Dimensions of Formation
Learn about the human, spiritual, intellectual, and pastoral formation we offer to our students.Learn More
The newly promulgated version of Ratio Fundamentalis Institutionis Sacerdotalis calls for the personal and communal accompaniment of each seminarian through the various stages of the formation process. The opportunity for personal and communal accompaniment has been a long-standing hallmark of the formation program at Theological College, which is inspired by the Sulpician tradition of priestly formation. That tradition, which began in 1645 with the founder of the Sulpician Fathers, Rev. Jean-Jacques Olier, emphasizes the importance of personal and communal formation. At Theological College, each seminarian meets twice a month with his spiritual director and his formation advisor. These relationships inform all four dimensions of the formation process.
Spiritual direction, also known as the internal forum, focuses primarily on the seminarian’s experience of the Eucharist and the Sacrament of Reconciliation, his vocational discernment, the practice of the Liturgy of Hours, devotion to Mary, experiences of silence and solitude, and the cultivation of an interior disposition of contemplative availability to God’s action in his life. The spiritual direction relationship is a completely confidential relationship, allowing the directee to speak with freedom and confidence.
Formation advising is an external forum relationship in which the seminarian is accompanied by a formation advisor through the entire process of formation. In formation advising, the seminarian and advisor discuss issues related to the seminarian’s growing self-knowledge and affective maturity, his capacity for relationships, his ability to handle conflict, his emerging leadership skills, discernment of his vocation, and, in third and fourth theology, the promises made to the bishop at ordination. For those dealing with problematic issues in their background or family, formation advisors offer discrete and vigilant help through referrals for psychological counseling and other resources. Each formation advisor accompanies the seminarian with the support and guidance of the formation faculty and the rector as well as the sponsoring diocese.

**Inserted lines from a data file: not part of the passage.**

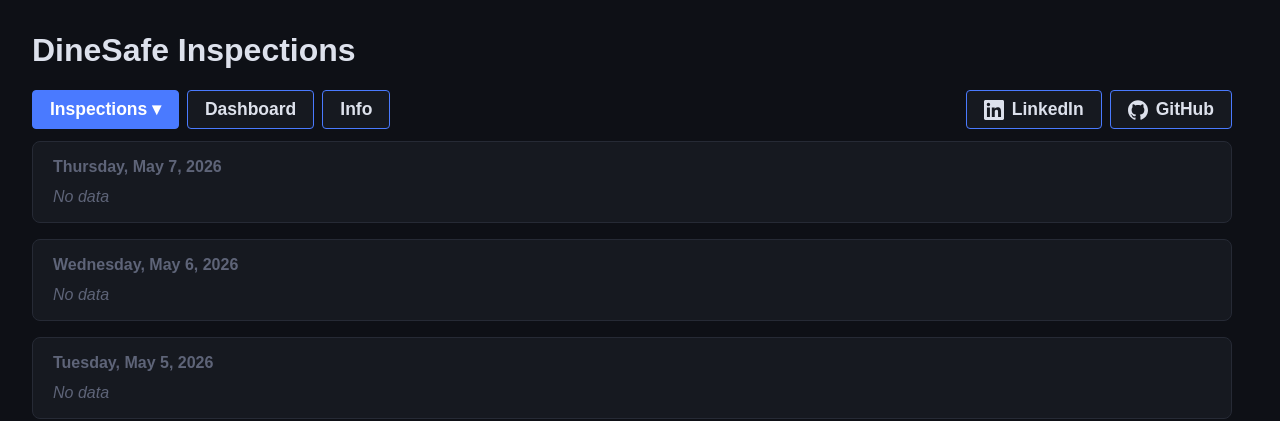
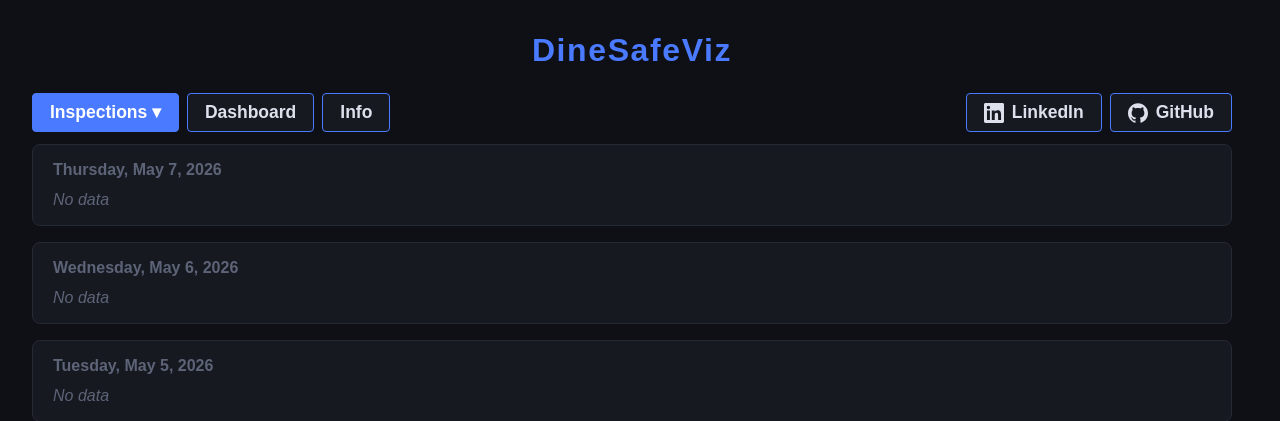
Before and after one commit to im-kenough/DineSafeViz, a Flask app: page / in a window 1280 px wide. Shown: the top 421 px of the page. Run offline with Flask 3, Linux system fonts and the light colour scheme; data that the repository does not hold is empty; some libraries are stand-ins or nearby versions.

Commit message:
refactor to add nav and header #37 #14

```diff
--- a/src/web/static/style.css
+++ b/src/web/static/style.css
@@ -22,6 +22,18 @@ body {
     max-width: 1200px;
     background: var(--bg);
     color: var(--text);
+}
+
+/* ── header ─────────────────────────────────────────────── */
+header {
+    text-align: center;
+    margin-bottom: 1.5rem;
+}
+header h1 {
+    margin: 0;
+    font-size: 2rem;
+    color: var(--accent);
+    letter-spacing: 0.05em;
 }
 
 /* ── tabs ───────────────────────────────────────────────── */
--- a/src/web/templates/base.html
+++ b/src/web/templates/base.html
@@ -15,7 +15,7 @@
 </head>
 <body>
     <header>
-        <h1>{% block heading %}DineSafeViz{% endblock %}</h1>
+        <h1>DineSafeViz</h1>
     </header>
     <nav class="tabs">
         <div class="dropdown">
--- a/src/web/templates/dashboard.html
+++ b/src/web/templates/dashboard.html
@@ -1,6 +1,5 @@
 {% extends "base.html" %}
 {% block title %}DineSafeViz - Dashboard{% endblock %}
-{% block heading %}DineSafe Dashboard{% endblock %}
 {% block head %}
     <style>
         .dashboard-frame {
--- a/src/web/templates/index.html
+++ b/src/web/templates/index.html
@@ -1,6 +1,5 @@
 {% extends "base.html" %}
 {% block title %}DineSafeViz{% endblock %}
-{% block heading %}DineSafe Inspections{% endblock %}
 {% block content %}
     {% set sev_class = {
         'C - Crucial':     'sev-crucial',
--- a/src/web/templates/info.html
+++ b/src/web/templates/info.html
@@ -1,6 +1,5 @@
 {% extends "base.html" %}
 {% block title %}DineSafeViz - Info{% endblock %}
-{% block heading %}DineSafe Information{% endblock %}
 {% block head %}
     <style>
         .info-content {
```
Also changed, not shown: docs/ref/journal/journal-17.md (added, +21 -0 lines).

Following in the Sulpician tradition, Theological College treats each seminarian as an adult who is an agent in his own formation. Every new seminarian meets with Theological College faculty members to choose the best personal match for each of these pivotal relationships in his life at the seminary. For spiritual direction, he may also choose from a list of area priests who have been approved by Archbishop Wilton Gregory of the Archdiocese of Washington.